What is the difference between BRD, FRD, and SRS
Published (updated: ) in Business Analysis.
Working as a Business Analyst, you’ll have to work with several documents for Software Development. BAs usually use two documents: a Business Requirement Document (BRD) and Functional Specification Document (FRD). However, other documents exist and they work together to create a comprehensive view of the project. One of the most important ones is Software Requirement Specification (SRS).
BRD is one of the first steps in a software development process and it’s usually created before any technical work begins. It contains the high-level business requirements available for understanding business stakeholders. Sometimes this document is referred to as Business Requirements Specification.
BRD explains what functionality should have and answers the “Why” part of the system requirements. It lists the business stakeholders’ requirements and expectations for the system and several key parts of the project: project scope, objectives, stakeholders, measurables, and constraints. BRD is prepared by business analysts as a result of their requirements elicitation process. BRD’s objective is to define success criteria, minimize scope creep, and establish consensus with the stakeholders.

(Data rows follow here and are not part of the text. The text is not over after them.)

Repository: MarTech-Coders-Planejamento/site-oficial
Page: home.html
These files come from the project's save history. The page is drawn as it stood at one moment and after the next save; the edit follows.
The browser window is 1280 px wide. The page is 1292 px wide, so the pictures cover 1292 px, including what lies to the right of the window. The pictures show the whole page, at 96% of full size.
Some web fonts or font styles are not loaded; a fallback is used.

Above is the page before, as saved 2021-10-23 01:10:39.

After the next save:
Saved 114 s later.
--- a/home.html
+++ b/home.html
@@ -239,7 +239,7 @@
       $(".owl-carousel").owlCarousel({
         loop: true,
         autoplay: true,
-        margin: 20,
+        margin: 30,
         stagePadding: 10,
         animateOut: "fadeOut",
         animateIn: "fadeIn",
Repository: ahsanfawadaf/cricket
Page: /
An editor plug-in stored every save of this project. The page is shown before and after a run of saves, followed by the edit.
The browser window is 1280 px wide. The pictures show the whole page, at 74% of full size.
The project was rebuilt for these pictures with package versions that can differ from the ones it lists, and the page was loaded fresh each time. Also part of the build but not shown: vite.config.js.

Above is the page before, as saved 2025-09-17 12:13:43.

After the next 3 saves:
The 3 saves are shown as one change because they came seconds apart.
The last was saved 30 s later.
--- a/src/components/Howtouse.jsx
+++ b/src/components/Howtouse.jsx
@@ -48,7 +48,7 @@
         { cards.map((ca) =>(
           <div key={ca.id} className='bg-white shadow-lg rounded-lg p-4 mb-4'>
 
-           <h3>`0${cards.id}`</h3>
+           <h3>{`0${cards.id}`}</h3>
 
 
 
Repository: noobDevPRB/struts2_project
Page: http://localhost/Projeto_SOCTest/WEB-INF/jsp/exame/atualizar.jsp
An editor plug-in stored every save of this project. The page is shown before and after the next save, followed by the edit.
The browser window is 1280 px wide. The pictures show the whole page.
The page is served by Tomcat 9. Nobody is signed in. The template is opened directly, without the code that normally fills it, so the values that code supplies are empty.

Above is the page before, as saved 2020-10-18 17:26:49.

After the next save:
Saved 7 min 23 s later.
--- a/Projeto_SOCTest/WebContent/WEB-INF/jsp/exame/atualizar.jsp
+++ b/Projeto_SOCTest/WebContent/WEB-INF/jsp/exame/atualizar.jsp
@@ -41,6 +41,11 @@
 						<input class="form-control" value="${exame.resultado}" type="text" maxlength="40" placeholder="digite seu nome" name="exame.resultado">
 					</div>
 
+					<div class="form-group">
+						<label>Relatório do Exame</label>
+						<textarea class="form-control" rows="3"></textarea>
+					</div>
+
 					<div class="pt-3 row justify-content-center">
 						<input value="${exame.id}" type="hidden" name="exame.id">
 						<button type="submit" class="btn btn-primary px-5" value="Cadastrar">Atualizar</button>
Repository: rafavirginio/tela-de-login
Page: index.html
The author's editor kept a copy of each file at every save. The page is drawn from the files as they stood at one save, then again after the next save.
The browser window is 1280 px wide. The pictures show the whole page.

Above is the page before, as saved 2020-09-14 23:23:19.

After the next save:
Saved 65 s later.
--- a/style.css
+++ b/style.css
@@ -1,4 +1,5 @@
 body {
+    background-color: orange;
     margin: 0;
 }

BRD does not have sufficient information for the development team. Therefore, a separate Functional Specification Document is developed. It includes detailed requirements in technical terms that are used by the technical teams for further development of the system. The testing team uses FSD to build test scenarios. FSD is a technical document prepared by the business or systems analyst.
BRD follows a free-form format with a mix of text and visuals.
FRD describes How the system is going to function. It’s a technical response to the needs set out by the FRD and business objectives created during the planning phase of the project. This document focuses on “How” the system will function.
FRD is also known as Functional Specification Requirement (FSR), Functional Specification, and Product Specification.
FRD often employs diagrams in notations like Unified Modeling Language (UML), DFD, functional, or precedents. It includes several important parts: the context of a project (current state of the system), functional requirements, user interface, models (diagrams, flowcharts, prototypes, and mockups), and glossary. Its objective is to define the function of a system, identify dependencies, estimate risk and costs, improve internal project communications and provide a holistic view of every requirement.
After all, the main difference between BRD vs FRD is that BRDs focus on what the product should do while FRDs focus on how the product should do it.
Often, BRD is a part of a formal contract between the client and supplier that captures all the work in a project. Then, FRD is an internal document defining the solution required to meet the business needs identified in the BRD.
It elaborates on the requirements from BRD to include the functional and non-functional requirements. It is usually developed only for big projects, where BRD and FSD are not enough to develop the system.
SRS is developed by system analysts together with business analysts during the planning phase of the project and used by project management, development, and delivery teams.
In conclusion, BRD, FRD, and SRS are all documents important for software development projects, varying in their purpose and authors.